CUTTING OF METALLIC COMPONENTS BY INTERGRANULAR FISSURATION
This study relates to a new technique for cutting steel components of nuclear installations which produces virtually no secondary waste. This technique relies on a controlled intergranular fissuration produced by the introduction into the steel component of molten metal in addition to the application of mechanical constraints. Cutting have been carried out on various materials, including: + stainless steel sheet varying between a few mm and 50 mm thickness; + mild steel plates varying between 20 mm and 60 mm thickness. It may be possible to cut pieces of mild steel up to 100 mm thick. On the basis of experimental results, heating methods were selected and fissuration parameters for the materials and the various thicknesses were determined; in the case of the stainless steel sheets (1 + 5 mm), cutting in various positions (flat position, cornice) was carried out by remote handling techniques. In addition, a thermal measurement installation using an infrared camera was devised to follow variations in the thermal field of the component.

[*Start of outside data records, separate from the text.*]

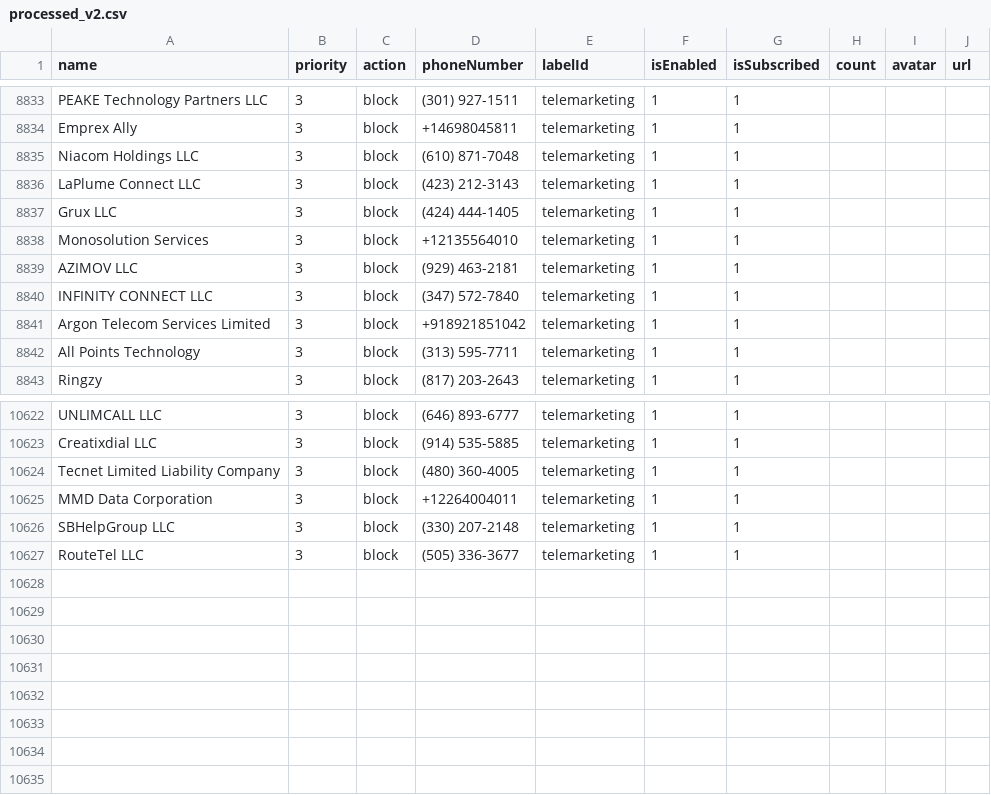
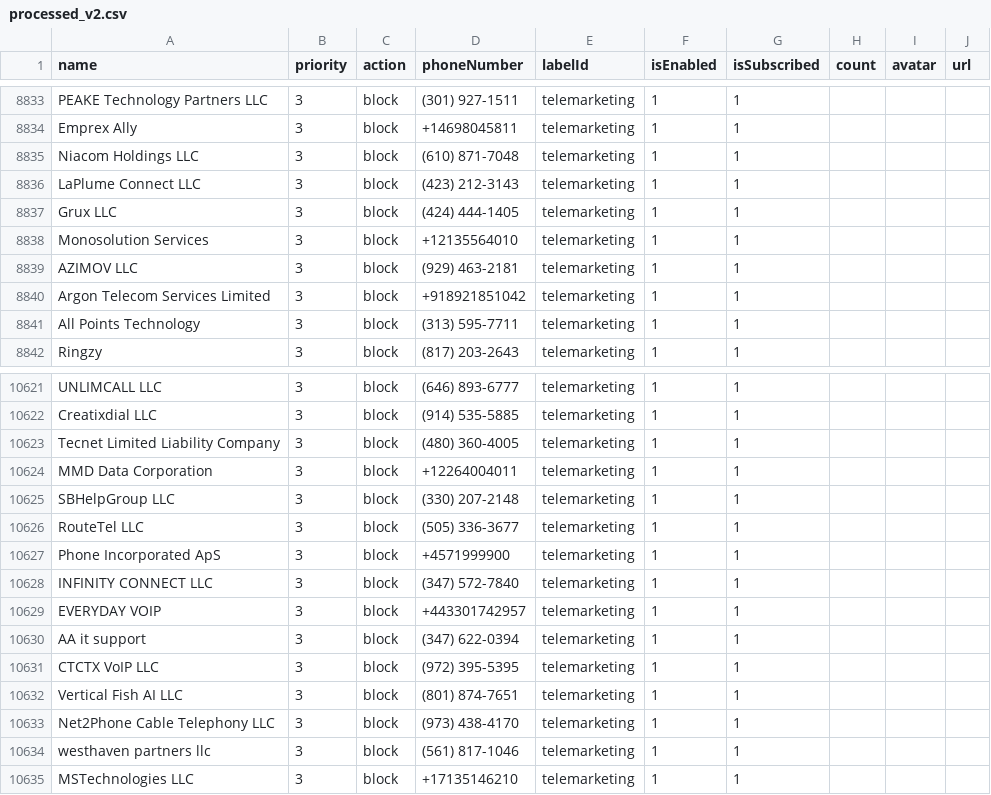
Before and after one commit to haygcao/vccard, a CSV file: US/processed_v2.csv, drawn as a sheet; only a part is shown, gaps mark what is left out.

```diff
--- a/US/processed_v2.csv
+++ b/US/processed_v2.csv
@@ -8839,3 +8839,2 @@ Monosolution Services,3,block,+12135564010,telemarketing,1,1,,,
 AZIMOV LLC,3,block,(929) 463-2181,telemarketing,1,1,,,
-INFINITY CONNECT LLC,3,block,(347) 572-7840,telemarketing,1,1,,,
 Argon Telecom Services Limited,3,block,+918921851042,telemarketing,1,1,,,
@@ -10627 +10626,10 @@ SBHelpGroup LLC,3,block,(330) 207-2148,telemarketing,1,1,,,
 RouteTel LLC,3,block,(505) 336-3677,telemarketing,1,1,,,
+Phone Incorporated ApS,3,block,+4571999900,telemarketing,1,1,,,
+INFINITY CONNECT LLC,3,block,(347) 572-7840,telemarketing,1,1,,,
+EVERYDAY VOIP,3,block,+443301742957,telemarketing,1,1,,,
+AA it support,3,block,(347) 622-0394,telemarketing,1,1,,,
+CTCTX VoIP LLC,3,block,(972) 395-5395,telemarketing,1,1,,,
+Vertical Fish AI LLC,3,block,(801) 874-7651,telemarketing,1,1,,,
+Net2Phone Cable Telephony LLC,3,block,(973) 438-4170,telemarketing,1,1,,,
+westhaven partners llc,3,block,(561) 817-1046,telemarketing,1,1,,,
+MSTechnologies LLC,3,block,+17135146210,telemarketing,1,1,,,
```
Also changed, not shown: US/processed_data.csv.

Associated with the three-dimensional computer code COCO developed by the CEA, this installation allows the prediction of changes in the mechanical constraints around the fissured zone when the cutting parameters vary, and therefore the control of the cutting mechanism.

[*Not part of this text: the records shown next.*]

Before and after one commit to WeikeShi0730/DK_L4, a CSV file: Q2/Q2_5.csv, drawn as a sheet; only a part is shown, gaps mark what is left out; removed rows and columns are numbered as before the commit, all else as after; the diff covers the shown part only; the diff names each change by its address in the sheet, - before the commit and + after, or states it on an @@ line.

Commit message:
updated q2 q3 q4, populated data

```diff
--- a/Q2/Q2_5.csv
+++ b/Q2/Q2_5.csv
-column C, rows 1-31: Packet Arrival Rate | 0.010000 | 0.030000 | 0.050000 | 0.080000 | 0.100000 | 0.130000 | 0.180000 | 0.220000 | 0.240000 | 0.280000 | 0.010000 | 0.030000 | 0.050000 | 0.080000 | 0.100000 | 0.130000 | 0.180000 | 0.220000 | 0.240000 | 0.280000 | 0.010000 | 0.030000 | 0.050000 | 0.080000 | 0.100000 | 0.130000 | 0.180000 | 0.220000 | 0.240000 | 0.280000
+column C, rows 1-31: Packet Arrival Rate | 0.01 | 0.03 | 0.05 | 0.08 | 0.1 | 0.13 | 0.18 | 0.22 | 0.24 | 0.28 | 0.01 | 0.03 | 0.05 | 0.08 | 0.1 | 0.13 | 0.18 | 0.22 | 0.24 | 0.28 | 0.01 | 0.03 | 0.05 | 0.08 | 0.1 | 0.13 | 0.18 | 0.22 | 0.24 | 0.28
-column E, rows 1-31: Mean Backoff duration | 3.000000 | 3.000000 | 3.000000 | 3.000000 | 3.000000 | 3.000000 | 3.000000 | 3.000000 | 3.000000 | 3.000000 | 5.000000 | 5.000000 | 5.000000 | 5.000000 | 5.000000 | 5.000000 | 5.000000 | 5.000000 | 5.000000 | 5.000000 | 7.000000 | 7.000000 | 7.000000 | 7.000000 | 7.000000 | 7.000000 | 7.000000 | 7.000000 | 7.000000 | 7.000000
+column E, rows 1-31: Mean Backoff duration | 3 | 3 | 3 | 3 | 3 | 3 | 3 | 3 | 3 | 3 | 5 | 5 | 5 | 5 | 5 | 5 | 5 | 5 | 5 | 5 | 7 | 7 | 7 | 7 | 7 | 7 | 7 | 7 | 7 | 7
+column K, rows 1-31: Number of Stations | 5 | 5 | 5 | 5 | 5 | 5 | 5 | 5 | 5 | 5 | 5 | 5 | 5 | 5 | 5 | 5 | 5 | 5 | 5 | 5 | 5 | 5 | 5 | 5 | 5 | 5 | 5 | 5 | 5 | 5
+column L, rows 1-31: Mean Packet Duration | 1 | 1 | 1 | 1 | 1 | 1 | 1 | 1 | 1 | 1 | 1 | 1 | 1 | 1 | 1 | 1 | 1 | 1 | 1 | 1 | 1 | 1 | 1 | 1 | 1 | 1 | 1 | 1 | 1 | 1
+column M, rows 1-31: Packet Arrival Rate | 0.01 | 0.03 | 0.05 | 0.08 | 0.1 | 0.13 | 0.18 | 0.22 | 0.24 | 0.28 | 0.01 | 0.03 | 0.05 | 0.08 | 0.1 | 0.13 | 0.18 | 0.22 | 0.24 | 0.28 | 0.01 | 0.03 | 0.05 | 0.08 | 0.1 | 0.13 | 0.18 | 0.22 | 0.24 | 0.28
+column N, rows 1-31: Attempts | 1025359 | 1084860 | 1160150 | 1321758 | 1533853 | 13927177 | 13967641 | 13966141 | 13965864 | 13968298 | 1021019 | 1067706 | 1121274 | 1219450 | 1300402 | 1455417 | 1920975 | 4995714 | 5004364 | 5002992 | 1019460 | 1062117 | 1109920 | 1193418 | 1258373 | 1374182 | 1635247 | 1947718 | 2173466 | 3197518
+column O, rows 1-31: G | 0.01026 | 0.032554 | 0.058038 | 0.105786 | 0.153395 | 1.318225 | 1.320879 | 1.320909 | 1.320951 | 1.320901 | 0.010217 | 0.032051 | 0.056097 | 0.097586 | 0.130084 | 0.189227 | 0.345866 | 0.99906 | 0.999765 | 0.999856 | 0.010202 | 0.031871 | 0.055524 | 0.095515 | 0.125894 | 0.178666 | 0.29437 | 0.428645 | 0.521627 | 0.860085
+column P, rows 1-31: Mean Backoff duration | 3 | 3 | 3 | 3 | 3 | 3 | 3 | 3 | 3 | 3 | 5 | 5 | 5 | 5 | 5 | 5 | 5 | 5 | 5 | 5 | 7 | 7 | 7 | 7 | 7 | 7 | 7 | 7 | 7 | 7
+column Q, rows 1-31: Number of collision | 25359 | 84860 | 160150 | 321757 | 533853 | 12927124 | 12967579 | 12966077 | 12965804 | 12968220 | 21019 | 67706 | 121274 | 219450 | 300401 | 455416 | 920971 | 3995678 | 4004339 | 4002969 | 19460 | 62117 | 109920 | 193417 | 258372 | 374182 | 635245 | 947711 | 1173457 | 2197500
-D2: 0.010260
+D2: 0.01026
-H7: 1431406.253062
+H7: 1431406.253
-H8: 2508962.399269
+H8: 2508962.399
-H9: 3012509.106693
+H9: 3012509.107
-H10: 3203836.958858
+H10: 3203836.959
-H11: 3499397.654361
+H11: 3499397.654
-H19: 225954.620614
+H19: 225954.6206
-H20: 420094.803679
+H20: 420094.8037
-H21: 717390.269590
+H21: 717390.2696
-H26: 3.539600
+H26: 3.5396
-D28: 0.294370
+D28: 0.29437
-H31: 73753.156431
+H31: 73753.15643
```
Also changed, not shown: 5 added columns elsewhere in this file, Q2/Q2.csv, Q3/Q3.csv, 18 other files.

Bibliographic Reference: EUR 10037 FR (1985), MF, 55 P., BFR 150, BLOW-UP COPY BFR 275, EUROFFICE, LUXEMBOURG, POB 1003
Availability: Can be ordered online
Record Number: 1989124082900 / Last updated on: 1987-01-01
Available languages: fr